Shekhar Kapur depicts the ascension and early reign of Elizabeth the First (Cate Blanchett), queen of a divided England. She is perceived as weak, is despised by Catholics, and is plagued by endless attempts by her council to marry her off. Features Cate Blanchett in her star-making performance.
Watch an interview with Cate Blanchett before she was famous (above)
Watch Margaret and David review 'Elizabeth' (above, video 2)
Elizabeth is brimful of colonial talent: Geoffrey Rush plays Elizabeth's astute adviser, Walsingham, and the director is Shekhar Kapur who made Bandit Queen, and the editor was Jill Bilcock, of Strictly Ballroom and Romeo & Juliet fame, and she's done a magnificent job on this film. One thing is for sure, Cate Blanchett will emerge from Elizabeth a major international star. She is luminescent as Virgin Queen, her performance so fine.

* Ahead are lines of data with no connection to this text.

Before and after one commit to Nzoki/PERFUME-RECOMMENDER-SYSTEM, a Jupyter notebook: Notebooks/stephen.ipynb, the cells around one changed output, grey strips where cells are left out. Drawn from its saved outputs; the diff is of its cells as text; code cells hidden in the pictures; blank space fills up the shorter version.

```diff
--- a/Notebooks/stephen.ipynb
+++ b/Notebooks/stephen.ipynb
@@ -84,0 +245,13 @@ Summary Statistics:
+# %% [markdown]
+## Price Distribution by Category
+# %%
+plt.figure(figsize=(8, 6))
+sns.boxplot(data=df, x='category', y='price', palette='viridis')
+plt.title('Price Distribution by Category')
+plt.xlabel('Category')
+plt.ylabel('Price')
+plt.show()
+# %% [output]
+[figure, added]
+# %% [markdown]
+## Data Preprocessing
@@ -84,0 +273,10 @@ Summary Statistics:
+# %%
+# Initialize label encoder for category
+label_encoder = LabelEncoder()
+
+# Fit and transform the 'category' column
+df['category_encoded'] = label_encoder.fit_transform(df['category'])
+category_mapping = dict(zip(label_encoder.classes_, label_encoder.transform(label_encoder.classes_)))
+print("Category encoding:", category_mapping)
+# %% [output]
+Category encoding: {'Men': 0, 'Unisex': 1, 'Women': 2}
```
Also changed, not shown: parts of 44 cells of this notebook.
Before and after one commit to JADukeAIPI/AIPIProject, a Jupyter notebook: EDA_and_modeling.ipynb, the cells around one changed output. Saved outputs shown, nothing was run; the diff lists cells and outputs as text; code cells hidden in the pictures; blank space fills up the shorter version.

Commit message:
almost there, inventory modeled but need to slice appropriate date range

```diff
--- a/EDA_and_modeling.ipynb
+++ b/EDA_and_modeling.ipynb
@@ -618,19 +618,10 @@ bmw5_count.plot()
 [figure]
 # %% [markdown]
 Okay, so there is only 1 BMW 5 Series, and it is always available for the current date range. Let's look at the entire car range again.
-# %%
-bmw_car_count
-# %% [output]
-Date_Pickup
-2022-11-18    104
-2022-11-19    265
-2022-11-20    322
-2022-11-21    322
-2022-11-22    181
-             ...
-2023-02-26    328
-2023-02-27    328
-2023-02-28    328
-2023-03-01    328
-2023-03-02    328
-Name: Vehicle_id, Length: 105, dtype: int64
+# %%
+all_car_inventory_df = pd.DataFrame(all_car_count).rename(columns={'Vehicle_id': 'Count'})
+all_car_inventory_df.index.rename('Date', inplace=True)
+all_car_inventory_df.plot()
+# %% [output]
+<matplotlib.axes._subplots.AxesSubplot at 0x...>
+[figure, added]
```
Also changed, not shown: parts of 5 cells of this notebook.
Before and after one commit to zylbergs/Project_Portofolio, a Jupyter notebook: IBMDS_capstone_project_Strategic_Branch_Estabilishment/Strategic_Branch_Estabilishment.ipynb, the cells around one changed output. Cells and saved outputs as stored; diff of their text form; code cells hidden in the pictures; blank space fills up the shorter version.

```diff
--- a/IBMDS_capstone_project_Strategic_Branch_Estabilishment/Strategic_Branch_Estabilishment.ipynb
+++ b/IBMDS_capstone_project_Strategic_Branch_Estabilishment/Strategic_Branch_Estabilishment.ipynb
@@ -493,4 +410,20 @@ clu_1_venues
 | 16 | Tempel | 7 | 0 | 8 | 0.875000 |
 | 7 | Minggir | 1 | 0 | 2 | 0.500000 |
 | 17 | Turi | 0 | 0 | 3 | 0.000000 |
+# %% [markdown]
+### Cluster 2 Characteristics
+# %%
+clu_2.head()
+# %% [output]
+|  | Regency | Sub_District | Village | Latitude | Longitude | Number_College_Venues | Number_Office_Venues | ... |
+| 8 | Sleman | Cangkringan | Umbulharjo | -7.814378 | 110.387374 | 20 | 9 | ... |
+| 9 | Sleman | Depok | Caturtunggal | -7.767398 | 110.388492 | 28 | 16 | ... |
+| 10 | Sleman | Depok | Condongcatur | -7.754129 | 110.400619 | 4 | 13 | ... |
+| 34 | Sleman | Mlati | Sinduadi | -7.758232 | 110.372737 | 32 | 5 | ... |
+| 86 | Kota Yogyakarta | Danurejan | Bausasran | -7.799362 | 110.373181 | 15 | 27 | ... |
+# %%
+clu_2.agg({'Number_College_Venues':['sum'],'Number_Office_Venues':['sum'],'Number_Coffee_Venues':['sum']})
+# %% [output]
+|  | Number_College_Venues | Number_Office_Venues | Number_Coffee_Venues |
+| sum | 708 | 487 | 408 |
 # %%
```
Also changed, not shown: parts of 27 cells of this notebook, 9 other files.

The film, of necessity, takes a broad view of the first years of Elizabeth's reign in a rather declamatory style. I would have preferred a bit more texture because this woman was truly extraordinary. Shekhar Kapur has made the film look very dark in keeping with the times, and you realise what fabulous sets some British architecture provide, and there are lots of shots looking down from up high, reminding us how these characters are pawns of history.
It's such a rich period with a fascinating central character and a new Australian star in the ascendant.